*** Opening of Provided information ***
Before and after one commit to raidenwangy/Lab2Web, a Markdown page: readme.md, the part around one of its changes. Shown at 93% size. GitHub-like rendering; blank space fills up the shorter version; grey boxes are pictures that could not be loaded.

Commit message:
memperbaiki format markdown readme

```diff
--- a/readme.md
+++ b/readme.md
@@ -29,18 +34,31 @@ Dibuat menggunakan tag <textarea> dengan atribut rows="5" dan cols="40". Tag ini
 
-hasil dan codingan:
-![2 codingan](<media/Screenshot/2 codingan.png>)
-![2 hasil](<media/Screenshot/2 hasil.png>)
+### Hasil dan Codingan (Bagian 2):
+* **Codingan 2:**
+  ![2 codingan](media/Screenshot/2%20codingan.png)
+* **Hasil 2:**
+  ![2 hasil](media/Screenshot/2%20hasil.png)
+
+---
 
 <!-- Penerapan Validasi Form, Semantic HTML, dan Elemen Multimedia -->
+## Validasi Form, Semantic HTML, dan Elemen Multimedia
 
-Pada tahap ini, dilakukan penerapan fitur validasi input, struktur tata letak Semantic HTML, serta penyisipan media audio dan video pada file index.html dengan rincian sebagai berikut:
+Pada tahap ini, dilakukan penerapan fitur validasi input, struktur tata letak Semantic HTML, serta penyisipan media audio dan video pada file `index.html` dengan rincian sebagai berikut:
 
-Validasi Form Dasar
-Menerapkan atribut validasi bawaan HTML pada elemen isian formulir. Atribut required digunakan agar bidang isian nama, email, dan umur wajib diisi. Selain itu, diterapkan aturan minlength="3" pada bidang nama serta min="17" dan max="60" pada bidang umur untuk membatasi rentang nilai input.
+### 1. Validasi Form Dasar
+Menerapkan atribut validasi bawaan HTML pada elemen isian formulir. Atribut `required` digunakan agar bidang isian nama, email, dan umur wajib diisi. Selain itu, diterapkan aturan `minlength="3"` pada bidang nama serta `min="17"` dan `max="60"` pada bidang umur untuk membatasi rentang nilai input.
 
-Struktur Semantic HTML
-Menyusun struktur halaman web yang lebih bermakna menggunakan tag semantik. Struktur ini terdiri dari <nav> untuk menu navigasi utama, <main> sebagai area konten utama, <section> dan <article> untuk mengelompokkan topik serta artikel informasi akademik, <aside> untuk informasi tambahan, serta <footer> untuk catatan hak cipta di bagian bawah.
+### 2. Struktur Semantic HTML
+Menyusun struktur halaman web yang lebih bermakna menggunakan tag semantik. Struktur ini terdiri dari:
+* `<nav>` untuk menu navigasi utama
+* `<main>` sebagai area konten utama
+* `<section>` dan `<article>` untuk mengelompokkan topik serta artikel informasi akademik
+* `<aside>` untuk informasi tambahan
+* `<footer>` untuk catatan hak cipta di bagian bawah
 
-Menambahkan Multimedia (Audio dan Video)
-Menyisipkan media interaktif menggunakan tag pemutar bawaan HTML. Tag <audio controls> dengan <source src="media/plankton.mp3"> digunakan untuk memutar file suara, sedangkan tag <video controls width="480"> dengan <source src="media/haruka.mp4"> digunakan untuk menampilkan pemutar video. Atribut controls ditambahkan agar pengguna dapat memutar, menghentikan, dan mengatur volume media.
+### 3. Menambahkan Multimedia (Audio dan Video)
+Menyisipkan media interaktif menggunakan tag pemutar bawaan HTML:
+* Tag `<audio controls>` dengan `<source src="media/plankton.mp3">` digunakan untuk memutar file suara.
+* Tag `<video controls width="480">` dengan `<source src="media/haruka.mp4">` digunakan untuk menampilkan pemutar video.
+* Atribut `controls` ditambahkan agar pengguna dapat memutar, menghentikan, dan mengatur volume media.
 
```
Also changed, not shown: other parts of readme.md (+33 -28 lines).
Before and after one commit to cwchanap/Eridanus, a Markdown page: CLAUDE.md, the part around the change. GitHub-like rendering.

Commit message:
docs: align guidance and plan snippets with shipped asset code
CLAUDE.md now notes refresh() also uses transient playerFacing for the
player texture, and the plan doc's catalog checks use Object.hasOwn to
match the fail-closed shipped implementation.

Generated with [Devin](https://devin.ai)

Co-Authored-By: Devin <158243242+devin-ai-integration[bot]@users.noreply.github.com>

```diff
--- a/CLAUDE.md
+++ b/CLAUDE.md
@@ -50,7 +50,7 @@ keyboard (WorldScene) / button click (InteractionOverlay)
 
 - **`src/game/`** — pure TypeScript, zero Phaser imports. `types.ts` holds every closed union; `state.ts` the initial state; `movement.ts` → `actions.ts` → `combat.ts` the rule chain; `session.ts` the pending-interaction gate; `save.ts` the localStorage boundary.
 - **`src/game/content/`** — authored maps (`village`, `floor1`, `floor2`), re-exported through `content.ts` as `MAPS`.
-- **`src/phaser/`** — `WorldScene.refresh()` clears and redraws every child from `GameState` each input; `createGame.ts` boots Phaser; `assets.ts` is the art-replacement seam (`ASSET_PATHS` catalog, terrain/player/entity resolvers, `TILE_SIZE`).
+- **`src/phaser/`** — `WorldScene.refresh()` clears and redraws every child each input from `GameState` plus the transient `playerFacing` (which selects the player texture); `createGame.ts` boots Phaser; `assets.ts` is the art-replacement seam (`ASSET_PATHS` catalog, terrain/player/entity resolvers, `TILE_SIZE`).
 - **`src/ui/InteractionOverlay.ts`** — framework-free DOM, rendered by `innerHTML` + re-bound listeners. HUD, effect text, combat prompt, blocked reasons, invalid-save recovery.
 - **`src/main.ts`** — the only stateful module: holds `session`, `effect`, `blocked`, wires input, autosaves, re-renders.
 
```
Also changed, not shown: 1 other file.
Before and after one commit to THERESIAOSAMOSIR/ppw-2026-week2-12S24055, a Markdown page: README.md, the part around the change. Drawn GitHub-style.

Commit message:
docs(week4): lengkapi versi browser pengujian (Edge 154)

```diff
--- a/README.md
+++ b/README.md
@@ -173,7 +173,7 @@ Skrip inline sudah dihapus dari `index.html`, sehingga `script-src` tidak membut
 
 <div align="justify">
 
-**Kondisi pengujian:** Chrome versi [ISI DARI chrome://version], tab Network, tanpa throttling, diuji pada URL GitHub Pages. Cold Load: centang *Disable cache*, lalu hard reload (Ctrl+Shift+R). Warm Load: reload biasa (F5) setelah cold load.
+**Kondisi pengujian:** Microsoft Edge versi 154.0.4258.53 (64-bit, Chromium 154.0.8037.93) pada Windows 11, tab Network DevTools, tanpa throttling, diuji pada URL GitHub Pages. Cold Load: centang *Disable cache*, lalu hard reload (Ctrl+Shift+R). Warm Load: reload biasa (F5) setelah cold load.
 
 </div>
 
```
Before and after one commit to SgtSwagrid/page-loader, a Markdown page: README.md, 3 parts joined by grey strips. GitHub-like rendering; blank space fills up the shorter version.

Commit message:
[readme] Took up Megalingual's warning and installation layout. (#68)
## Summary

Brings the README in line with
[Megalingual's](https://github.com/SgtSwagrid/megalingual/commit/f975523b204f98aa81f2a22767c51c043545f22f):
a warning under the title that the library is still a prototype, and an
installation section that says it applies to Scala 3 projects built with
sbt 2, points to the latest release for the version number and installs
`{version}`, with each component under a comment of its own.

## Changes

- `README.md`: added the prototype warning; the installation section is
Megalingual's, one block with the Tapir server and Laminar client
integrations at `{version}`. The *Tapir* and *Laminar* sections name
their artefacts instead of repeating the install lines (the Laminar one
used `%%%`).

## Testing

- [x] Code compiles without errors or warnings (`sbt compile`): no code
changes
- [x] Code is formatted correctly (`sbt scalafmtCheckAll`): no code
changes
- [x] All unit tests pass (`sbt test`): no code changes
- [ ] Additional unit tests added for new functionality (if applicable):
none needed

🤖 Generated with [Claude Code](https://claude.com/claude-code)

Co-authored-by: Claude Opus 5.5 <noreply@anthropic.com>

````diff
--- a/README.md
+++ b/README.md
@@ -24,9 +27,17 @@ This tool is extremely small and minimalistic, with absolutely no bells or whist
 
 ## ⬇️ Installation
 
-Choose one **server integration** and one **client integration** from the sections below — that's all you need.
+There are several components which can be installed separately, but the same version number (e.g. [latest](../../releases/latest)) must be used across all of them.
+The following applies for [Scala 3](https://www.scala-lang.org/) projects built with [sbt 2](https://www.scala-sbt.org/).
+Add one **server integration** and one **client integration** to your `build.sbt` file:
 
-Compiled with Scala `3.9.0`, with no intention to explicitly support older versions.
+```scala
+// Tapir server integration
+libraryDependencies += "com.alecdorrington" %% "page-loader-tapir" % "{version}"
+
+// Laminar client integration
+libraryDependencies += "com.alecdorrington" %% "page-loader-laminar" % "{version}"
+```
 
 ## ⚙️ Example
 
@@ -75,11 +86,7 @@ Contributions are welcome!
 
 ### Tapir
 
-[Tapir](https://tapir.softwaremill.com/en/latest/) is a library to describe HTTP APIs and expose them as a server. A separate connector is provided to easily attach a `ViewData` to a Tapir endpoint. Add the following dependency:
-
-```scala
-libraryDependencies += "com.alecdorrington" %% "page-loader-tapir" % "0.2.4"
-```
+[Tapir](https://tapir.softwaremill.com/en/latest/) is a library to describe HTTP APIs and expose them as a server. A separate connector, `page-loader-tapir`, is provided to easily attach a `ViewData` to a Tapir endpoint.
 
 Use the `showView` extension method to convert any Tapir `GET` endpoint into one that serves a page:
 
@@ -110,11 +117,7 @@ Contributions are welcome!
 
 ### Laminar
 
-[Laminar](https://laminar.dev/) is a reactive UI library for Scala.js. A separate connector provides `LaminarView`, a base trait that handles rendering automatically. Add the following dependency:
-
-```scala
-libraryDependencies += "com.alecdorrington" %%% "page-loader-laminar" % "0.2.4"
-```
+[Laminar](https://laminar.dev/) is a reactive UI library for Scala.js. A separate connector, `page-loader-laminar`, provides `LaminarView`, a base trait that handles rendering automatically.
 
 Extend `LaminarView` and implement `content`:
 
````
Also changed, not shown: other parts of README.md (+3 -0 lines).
*** Close of Provided information ***
**Instructions for the task**
The required output is a copy of each line in the records where the string "them" occurs.

**Answer section**
+There are several components which can be installed separately, but the same version number (e.g. [latest](../../releases/latest)) must be used across all of them.
-[Tapir](https://tapir.softwaremill.com/en/latest/) is a library to describe HTTP APIs and expose them as a server. A separate connector is provided to easily attach a `ViewData` to a Tapir endpoint. Add the following dependency:
+[Tapir](https://tapir.softwaremill.com/en/latest/) is a library to describe HTTP APIs and expose them as a server. A separate connector, `page-loader-tapir`, is provided to easily attach a `ViewData` to a Tapir endpoint.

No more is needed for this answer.